SYNOPSIS: Enne is a proper lady attending the most exclusive of finishing schools to perfect her dancing hopefully make her debut into society, but when her mother fails to return from a routine trip to the City of Sin, Enne decides to put all that on hold to go find her. With only the name Levi Glaisyer and a city guidebook to start with, Enne sets out into the corruption of the city and discovers that there is a lot about her mother and herself that she didn’t know.

 

I definitely picked up this book because the title sounded really cool and the summary on the back intrigued me and I was not disappointed. I absolutely adored the world building in this book and I’m so glad there’s another one for me to look forward to. I enjoyed that a lot of people in this world have a supernatural talent of some sort and it was really interesting to learn about people’s individual talents and how the hierarchy of it all worked. I really liked that some were magic based and others were just that that person was just exceptionally good at a more skilled based talent. I’m also a sucker for fantasy that’s set in an early 1900s-esque setting and I enjoyed how the world felt old fashioned and modern all at once. I also enjoyed that the more Enne learned about the city and her mother’s role in it, the more complicated and tangled the web became. It felt like every piece of new information had a catch and I liked that the consequences kept building. Enne and Levi also had a fun dynamic and I enjoyed the development of their relationship over the course of their adventure. I liked how they started off as a begrudging team, but as they got to know each other more, their respect for each other grew. It really helped showcase this world by seeing it through Enne’s “innocent” eyes and Levi’s hardened gaze. I also liked how Enne was constantly in conflict with doing what she was always raised to do and doing what she needed to do to survive in the city. Not everything in this world was black and white and I liked how the shades of grey in situations came into play a lot. The fact that every character is more than what they seem on the surface is what really held me in because I loved learning how each of the characters ended up in the situation that they were in and how their pasts shaped their presents. The only thing I really had a problem with was the ending.
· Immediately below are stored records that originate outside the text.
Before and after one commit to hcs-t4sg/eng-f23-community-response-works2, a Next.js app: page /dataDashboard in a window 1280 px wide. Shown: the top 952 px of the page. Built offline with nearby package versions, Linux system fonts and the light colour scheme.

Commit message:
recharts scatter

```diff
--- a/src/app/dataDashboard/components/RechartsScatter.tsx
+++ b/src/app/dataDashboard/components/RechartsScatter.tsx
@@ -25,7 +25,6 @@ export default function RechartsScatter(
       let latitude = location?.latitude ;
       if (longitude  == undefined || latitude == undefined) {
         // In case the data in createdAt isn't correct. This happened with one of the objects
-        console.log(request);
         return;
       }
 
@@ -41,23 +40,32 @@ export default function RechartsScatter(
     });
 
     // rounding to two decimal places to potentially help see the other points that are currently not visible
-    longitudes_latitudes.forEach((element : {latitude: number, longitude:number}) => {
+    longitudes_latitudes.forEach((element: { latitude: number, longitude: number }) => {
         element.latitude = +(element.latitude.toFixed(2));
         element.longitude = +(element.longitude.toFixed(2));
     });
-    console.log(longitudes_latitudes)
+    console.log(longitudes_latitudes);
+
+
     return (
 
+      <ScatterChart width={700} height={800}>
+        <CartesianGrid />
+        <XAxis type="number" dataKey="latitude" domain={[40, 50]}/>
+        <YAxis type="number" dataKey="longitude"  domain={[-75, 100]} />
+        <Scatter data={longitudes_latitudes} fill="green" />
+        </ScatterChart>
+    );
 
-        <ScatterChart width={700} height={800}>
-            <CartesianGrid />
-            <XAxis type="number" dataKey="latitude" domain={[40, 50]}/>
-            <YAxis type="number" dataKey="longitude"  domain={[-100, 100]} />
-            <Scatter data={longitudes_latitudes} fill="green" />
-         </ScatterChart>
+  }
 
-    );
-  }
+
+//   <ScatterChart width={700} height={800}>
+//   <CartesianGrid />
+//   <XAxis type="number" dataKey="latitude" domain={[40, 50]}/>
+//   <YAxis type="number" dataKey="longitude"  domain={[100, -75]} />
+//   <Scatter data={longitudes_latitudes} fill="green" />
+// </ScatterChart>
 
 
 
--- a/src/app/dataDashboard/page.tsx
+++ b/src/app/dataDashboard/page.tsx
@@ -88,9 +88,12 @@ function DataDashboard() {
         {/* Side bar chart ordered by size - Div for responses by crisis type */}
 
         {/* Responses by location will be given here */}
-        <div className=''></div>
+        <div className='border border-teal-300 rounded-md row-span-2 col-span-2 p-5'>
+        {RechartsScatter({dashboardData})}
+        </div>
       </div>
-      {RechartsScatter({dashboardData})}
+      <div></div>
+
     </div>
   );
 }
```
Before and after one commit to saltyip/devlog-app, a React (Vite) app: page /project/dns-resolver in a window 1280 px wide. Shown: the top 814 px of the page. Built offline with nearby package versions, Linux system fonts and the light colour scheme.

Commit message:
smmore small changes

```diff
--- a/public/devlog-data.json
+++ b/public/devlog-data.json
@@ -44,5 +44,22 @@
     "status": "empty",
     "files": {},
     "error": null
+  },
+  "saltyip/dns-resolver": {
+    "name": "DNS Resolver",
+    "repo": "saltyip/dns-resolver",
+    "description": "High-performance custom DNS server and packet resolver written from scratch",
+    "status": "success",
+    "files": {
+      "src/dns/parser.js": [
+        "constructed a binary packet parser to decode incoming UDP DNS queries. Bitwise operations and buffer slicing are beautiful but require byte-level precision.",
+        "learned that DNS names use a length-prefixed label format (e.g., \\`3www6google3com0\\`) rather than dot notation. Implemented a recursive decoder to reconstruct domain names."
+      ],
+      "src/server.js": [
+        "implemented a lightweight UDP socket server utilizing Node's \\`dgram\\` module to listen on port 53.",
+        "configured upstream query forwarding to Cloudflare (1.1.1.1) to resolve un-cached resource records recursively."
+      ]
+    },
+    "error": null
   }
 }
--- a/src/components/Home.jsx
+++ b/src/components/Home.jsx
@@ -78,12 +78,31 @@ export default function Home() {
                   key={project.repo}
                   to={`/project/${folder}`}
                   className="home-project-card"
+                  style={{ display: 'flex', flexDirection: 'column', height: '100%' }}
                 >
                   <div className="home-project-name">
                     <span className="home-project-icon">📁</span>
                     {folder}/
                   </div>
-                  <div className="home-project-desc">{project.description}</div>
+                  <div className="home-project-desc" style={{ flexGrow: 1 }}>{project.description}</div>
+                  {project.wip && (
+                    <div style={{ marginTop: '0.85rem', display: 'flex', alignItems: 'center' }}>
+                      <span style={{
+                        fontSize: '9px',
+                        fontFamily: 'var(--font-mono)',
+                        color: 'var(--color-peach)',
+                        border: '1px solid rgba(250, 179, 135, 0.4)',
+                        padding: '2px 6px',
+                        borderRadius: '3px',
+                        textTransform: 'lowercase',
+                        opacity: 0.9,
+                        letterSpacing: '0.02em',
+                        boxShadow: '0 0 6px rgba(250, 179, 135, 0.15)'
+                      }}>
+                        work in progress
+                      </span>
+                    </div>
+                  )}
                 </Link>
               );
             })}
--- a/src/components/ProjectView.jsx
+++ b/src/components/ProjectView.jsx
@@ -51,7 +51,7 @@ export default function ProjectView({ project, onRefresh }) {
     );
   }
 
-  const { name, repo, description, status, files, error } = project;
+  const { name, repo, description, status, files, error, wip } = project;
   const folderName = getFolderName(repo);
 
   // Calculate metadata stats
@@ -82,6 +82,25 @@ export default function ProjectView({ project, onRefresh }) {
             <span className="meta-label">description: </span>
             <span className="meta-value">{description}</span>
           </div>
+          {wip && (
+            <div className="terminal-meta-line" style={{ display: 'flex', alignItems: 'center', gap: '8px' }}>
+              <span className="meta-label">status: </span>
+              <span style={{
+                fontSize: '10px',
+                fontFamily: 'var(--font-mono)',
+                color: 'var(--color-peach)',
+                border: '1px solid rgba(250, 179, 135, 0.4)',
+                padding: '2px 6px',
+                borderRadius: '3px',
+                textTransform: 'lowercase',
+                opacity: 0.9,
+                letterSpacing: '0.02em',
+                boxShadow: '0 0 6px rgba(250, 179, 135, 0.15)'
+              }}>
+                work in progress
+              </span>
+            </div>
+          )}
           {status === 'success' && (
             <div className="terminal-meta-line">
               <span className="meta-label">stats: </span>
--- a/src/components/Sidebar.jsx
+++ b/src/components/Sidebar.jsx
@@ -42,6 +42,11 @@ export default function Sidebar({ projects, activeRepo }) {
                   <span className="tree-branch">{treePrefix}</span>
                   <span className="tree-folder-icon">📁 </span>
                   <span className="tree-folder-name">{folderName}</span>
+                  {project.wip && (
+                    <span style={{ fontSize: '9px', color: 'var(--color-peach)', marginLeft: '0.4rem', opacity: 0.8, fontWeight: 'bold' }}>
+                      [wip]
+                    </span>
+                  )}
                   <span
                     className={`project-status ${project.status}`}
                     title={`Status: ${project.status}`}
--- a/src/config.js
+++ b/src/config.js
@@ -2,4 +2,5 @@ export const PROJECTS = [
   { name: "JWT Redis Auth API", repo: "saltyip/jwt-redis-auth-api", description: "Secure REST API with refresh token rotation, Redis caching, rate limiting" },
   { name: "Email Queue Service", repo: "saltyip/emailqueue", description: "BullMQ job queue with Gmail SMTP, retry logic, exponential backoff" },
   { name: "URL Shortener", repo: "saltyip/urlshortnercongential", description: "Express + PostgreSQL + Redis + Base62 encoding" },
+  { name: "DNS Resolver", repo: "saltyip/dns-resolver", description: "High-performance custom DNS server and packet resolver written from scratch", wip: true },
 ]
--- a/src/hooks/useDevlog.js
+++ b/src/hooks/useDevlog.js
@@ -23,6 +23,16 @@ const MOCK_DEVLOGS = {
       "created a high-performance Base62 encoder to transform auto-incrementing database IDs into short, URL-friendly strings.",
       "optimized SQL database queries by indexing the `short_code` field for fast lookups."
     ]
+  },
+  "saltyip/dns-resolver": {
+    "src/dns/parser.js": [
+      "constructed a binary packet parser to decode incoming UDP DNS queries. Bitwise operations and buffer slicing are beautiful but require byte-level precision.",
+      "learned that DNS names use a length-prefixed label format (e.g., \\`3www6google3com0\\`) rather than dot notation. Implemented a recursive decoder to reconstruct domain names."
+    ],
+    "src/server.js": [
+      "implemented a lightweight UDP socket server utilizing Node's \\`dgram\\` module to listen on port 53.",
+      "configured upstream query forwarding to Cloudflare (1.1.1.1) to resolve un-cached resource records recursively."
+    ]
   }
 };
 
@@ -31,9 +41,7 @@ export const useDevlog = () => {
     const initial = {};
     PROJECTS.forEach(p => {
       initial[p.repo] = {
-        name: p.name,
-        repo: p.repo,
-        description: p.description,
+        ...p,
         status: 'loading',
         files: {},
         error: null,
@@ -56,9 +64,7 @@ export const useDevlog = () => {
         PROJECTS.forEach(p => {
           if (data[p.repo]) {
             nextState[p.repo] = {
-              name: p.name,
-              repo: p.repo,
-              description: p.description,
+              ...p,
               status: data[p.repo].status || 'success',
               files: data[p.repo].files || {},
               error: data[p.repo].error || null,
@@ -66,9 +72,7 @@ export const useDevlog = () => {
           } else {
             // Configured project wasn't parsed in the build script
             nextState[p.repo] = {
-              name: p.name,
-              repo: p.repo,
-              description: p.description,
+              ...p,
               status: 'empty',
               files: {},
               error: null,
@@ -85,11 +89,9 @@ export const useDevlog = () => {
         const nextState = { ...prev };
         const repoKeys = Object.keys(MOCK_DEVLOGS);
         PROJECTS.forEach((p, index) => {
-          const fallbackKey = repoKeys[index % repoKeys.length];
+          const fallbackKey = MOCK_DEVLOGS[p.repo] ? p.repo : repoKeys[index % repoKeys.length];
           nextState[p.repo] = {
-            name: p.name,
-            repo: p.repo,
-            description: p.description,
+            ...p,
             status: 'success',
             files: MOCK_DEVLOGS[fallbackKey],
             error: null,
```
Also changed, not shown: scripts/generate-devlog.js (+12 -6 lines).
It felt a little rushed to me especially since the whole book was building up to the Shadow Game that is referenced quite frequently once Enne and Levi meet and I wanted the pay off to be bigger. There is another book though so I’m hoping that the sequel is going to build on this more and that there will be some interesting consequences to Enne and Levi’s actions. I also wished that there was more development for some of the more minor characters as well because the members of Levi’s gang were fascinating to me, but they only served a purpose whenever they were helping with finding information. I am however excited to see more of Jac and Lola because they were really great foils to Enne and Levi. Overall I’m excited to see where the next book takes the story and I can’t wait to explore the world more!